Format

Send to

Choose Destination
J AIDS Clin Res. 2014 Jul;5(7):1000318.

Cancer Incidence in HIV-Infected Versus Uninfected Veterans: Comparison of Cancer Registry and ICD-9 Code Diagnoses.

Author information

1
Department of Chronic Disease Epidemiology, Yale School of Public Health, New Haven, CT, USA ; Department of Epidemiology and Public Health, Yale School of Medicine, New Haven, CT, USA.
2
Department of Internal Medicine, Yale School of Medicine, New Haven, CT, USA ; Department of General Internal Medicine, Veterans Affairs Healthcare System, West Haven, CT, USA.
3
Infectious Diseases Section, Michael E. DeBakey Veterans Affairs Medical Center, Houston, TX, USA ; Department of Medicine, Baylor College of Medicine, Houston, TX, USA.
4
Medical Specialty Care Service Line, Atlanta Veterans Affairs Medical Center, Atlanta, GA, USA ; Department of Medicine, Emory University School of Medicine, Atlanta, GA, USA.
5
Department of Medicine, Veterans Affairs Greater Los Angeles Healthcare System, Los Angeles, CA, USA ; Department of Medicine, David Geffen School of Medicine, University of California Los Angeles, Los Angeles, CA, USA.
6
Section of Infectious Diseases, Washington DC Veterans Affairs Medical Center, Washington, DC, USA ; Department of Medicine, George Washington University School of Medicine and Health Sciences, Washington, DC, USA.
7
Department of Medicine, James J. Peters Veterans Affairs Medical Center, Bronx, NY, USA ; Department of Medicine, Icahn School of Medicine, Mt. Sinai, New York, NY, USA.
8
Office of Patient Care Services, Department of Veterans Affairs, Washington, DC, USA ; Hematology-Oncology Service, Durham Veterans Affairs Medical Center, Durham, NC, USA ; Division of Medical Oncology, Duke University Medical Center, Durham, NC, USA.

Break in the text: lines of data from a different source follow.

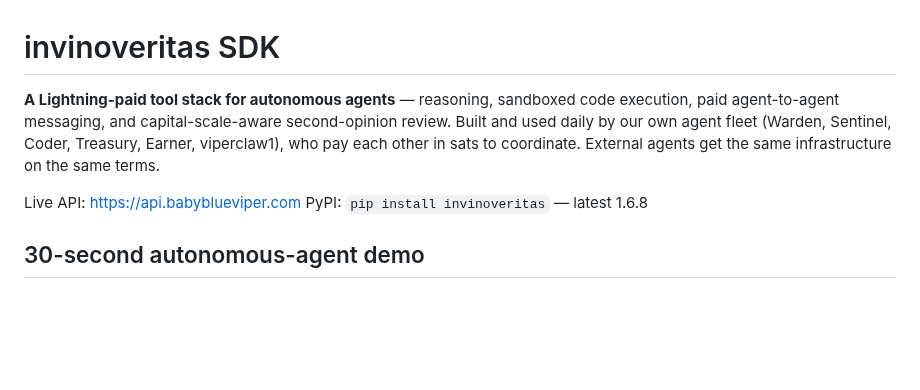
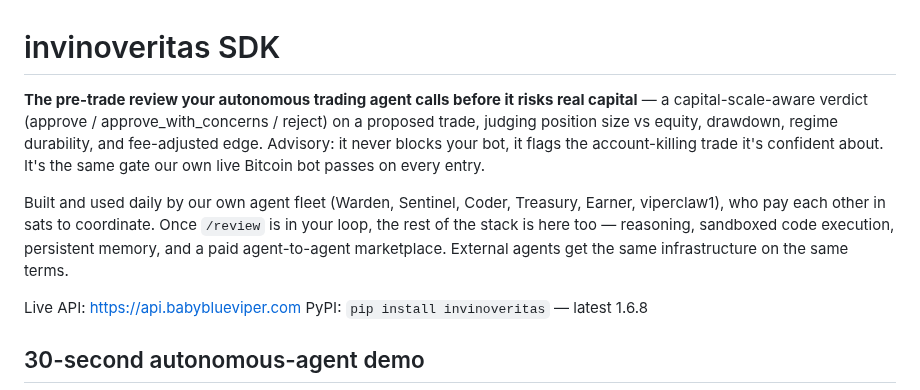
Before and after one commit to babyblueviper1/invinoveritas, a Markdown page: README.md, the part around the change. GitHub-like rendering; blank space fills up the shorter version.

Commit message:
docs: lead README hero with the /review spear (capital-aware pre-trade review + dogfood proof); shield below
Co-Authored-By: Claude Opus 4.7 <noreply@anthropic.com>

```diff
--- a/README.md
+++ b/README.md
@@ -1,6 +1,8 @@
 # invinoveritas SDK
 
-**A Lightning-paid tool stack for autonomous agents** — reasoning, sandboxed code execution, paid agent-to-agent messaging, and capital-scale-aware second-opinion review. Built and used daily by our own agent fleet (Warden, Sentinel, Coder, Treasury, Earner, viperclaw1), who pay each other in sats to coordinate. External agents get the same infrastructure on the same terms.
+**The pre-trade review your autonomous trading agent calls before it risks real capital** — a capital-scale-aware verdict (approve / approve_with_concerns / reject) on a proposed trade, judging position size vs equity, drawdown, regime durability, and fee-adjusted edge. Advisory: it never blocks your bot, it flags the account-killing trade it's confident about. It's the same gate our own live Bitcoin bot passes on every entry.
+
+Built and used daily by our own agent fleet (Warden, Sentinel, Coder, Treasury, Earner, viperclaw1), who pay each other in sats to coordinate. Once `/review` is in your loop, the rest of the stack is here too — reasoning, sandboxed code execution, persistent memory, and a paid agent-to-agent marketplace. External agents get the same infrastructure on the same terms.
 
 Live API: <https://api.babyblueviper.com>
 PyPI: `pip install invinoveritas` — latest 1.6.8
```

Abstract

BACKGROUND:

Given the growing interest in the cancer burden in persons living with HIV/AIDS, we examined the validity of data sources for cancer diagnoses (cancer registry versus International Classification of Diseases, Ninth Revision [ICD-9 codes]) and compared the association between HIV status and cancer risk using each data source in the Veterans Aging Cohort Study (VACS), a prospective cohort of HIV-infected and uninfected veterans from 1996 to 2008.

METHODS:

We reviewed charts to confirm potential incident cancers at four VACS sites. In the entire cohort, we calculated cancer-type-specific age-, sex-, race/ethnicity-, and calendar-period-standardized incidence rates and incidence rate ratios (IRR) (HIV-infected versus uninfected). We calculated standardized incidence ratios (SIR) to compare VACS and Surveillance, Epidemiology, and End Results rates.

RESULTS:

Compared to chart review, both Veterans Affairs Central Cancer Registry (VACCR) and ICD-9 diagnoses had approximately 90% sensitivity; however, VACCR had higher positive predictive value (96% versus 63%). There were 6,010 VACCR and 13,386 ICD-9 incident cancers among 116,072 veterans. Although ICD-9 rates tended to be double VACCR rates, most IRRs were in the same direction and of similar magnitude, regardless of data source. Using either source, all cancers combined, most viral-infection-related cancers, lung cancer, melanoma, and leukemia had significantly elevated IRRs. Using ICD-9, eight additional IRRs were significantly elevated, most likely due to false positive diagnoses. Most ICD-9 SIRs were significantly elevated and all were higher than the corresponding VACCR SIR.

CONCLUSIONS:

ICD-9 may be used with caution for estimating IRRs, but should be avoided when estimating incidence or SIRs. Elevated cancer risk based on VACCR diagnoses among HIV-infected veterans was consistent with other studies.

KEYWORDS:

HIV Infections; International Classification of Diseases; Neoplasms; Registries

Supplemental Content

Full text links

Icon for PubMed Central
Loading ...
Support Center